A very old English heirloom Gooseberry; we are delighted to have limited stocks available.

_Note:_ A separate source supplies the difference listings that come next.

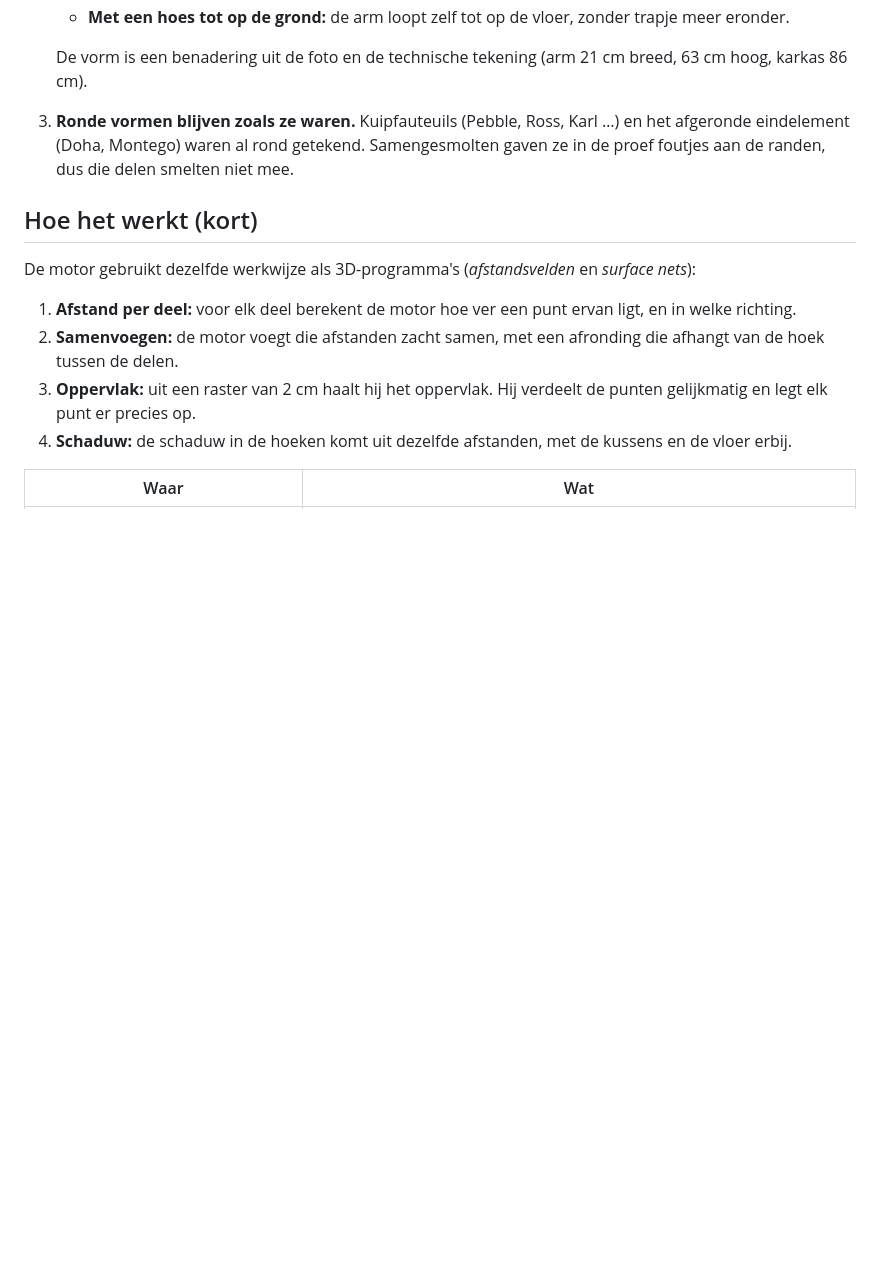
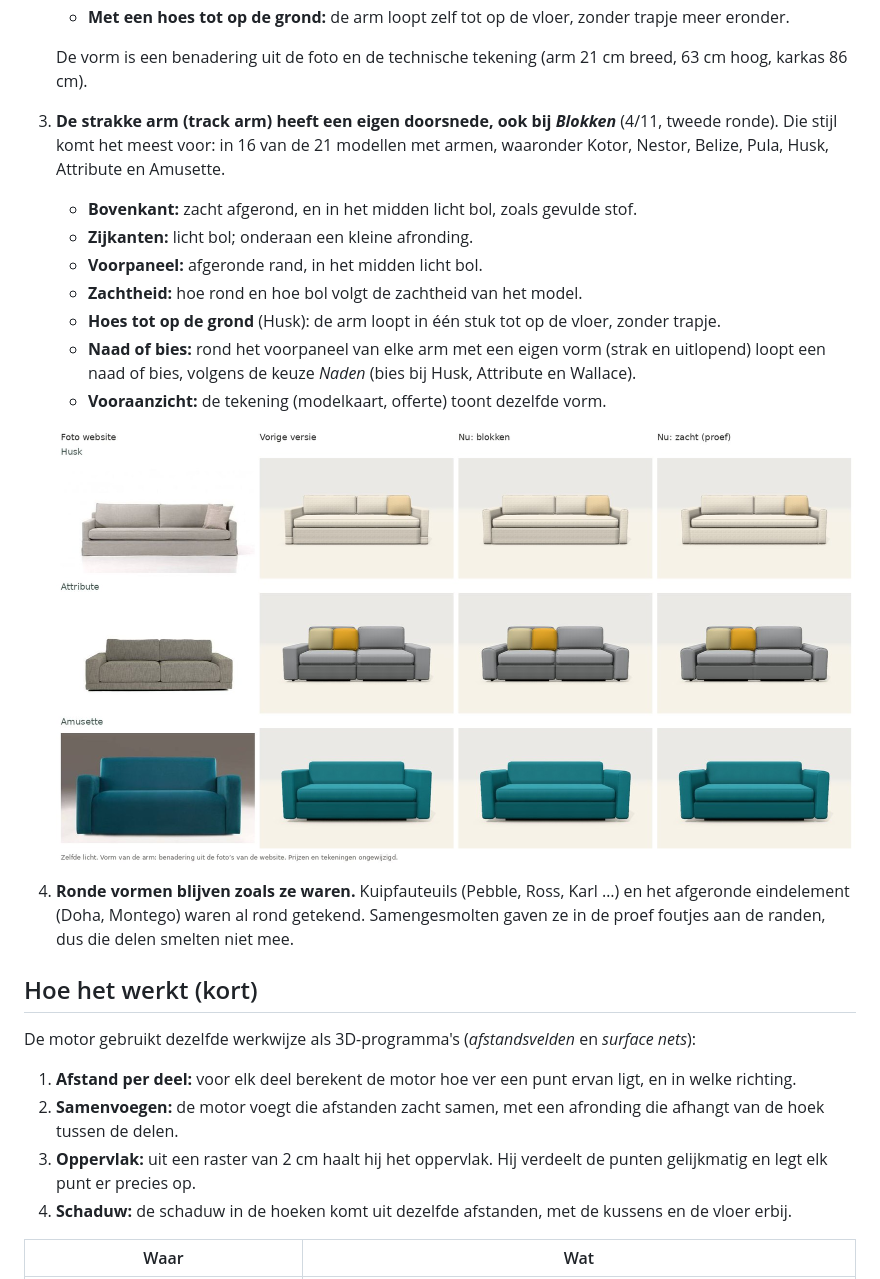
Before and after one commit to h2zjt2hp47-cloud/3D, a Markdown page: docs/zachte-vormen.md, the part around one of its changes. GitHub-like rendering; pictures changed too: docs/afbeeldingen/strakke-arm.jpg (added); blank space fills up the shorter version.

```diff
--- a/docs/zachte-vormen.md
+++ b/docs/zachte-vormen.md
@@ -43,7 +43,19 @@ Wat het Glam-model echter maakt dan onze blokken:
    - **Met een hoes tot op de grond:** de arm loopt zelf tot op de vloer, zonder trapje meer eronder.
 
    De vorm is een benadering uit de foto en de technische tekening (arm 21 cm breed, 63 cm hoog, karkas 86 cm).
-3. **Ronde vormen blijven zoals ze waren.** Kuipfauteuils (Pebble, Ross, Karl …) en het afgeronde eindelement (Doha,
+3. **De strakke arm (track arm) heeft een eigen doorsnede, ook bij *Blokken*** (4/11, tweede ronde). Die stijl komt het
+   meest voor: in 16 van de 21 modellen met armen, waaronder Kotor, Nestor, Belize, Pula, Husk, Attribute en Amusette.
+   - **Bovenkant:** zacht afgerond, en in het midden licht bol, zoals gevulde stof.
+   - **Zijkanten:** licht bol; onderaan een kleine afronding.
+   - **Voorpaneel:** afgeronde rand, in het midden licht bol.
+   - **Zachtheid:** hoe rond en hoe bol volgt de zachtheid van het model.
+   - **Hoes tot op de grond** (Husk): de arm loopt in één stuk tot op de vloer, zonder trapje.
+   - **Naad of bies:** rond het voorpaneel van elke arm met een eigen vorm (strak en uitlopend) loopt een naad of bies,
+     volgens de keuze *Naden* (bies bij Husk, Attribute en Wallace).
+   - **Vooraanzicht:** de tekening (modelkaart, offerte) toont dezelfde vorm.
+
+   ![Strakke arm: foto, vorige versie, nu met blokken en zacht](afbeeldingen/strakke-arm.jpg)
+4. **Ronde vormen blijven zoals ze waren.** Kuipfauteuils (Pebble, Ross, Karl …) en het afgeronde eindelement (Doha,
    Montego) waren al rond getekend. Samengesmolten gaven ze in de proef foutjes aan de randen, dus die delen smelten niet
    mee.
 
```
Also changed, not shown: other parts of docs/zachte-vormen.md (+17 -13 lines), docs/overdracht.md (+2 -1 lines), 6 other files.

The English 'Red Jacket' cultivar stood alone as the winner, primarily due to its superior hardiness (per conversation with Gene Howard, superintendent of the Cheyenne Station from 1964 to 1974). Mr. Howard told me cuttings had been obtained directly from England and that it eventually became his personal favorite due to its hardiness, productivity, flavor andrelative freedom from powdery mildew. He held the English 'Red Jacket' in such high regard that he transplanted it, and none other, to his personal residence before the collection was destroyed. The plant in Cheyenne is extremely thorny with thick, heavy thorns in triplets at each node and bears prolifically, so much that the weight of the fruit has caused the branches to grow in a mounded, almost prostrate form. The earliest known reference dates to 1881 where the 'Red Jacket' took 6th place in the red category at the English National Gooseberry Show held in Manchester. One of its berries was reported to have weighed approx. 1.1 ounces. Berries in Cheyenne were about the circumference of a nickel with 20 to 30 berries per branch. From a reference (J.L. Budd and N.E. Hansen in 1903) it is described as having smooth skin and flesh sweet and good. Budd and Hansen named it 'English Red Jacket' to distinguish it from the Canadian sort.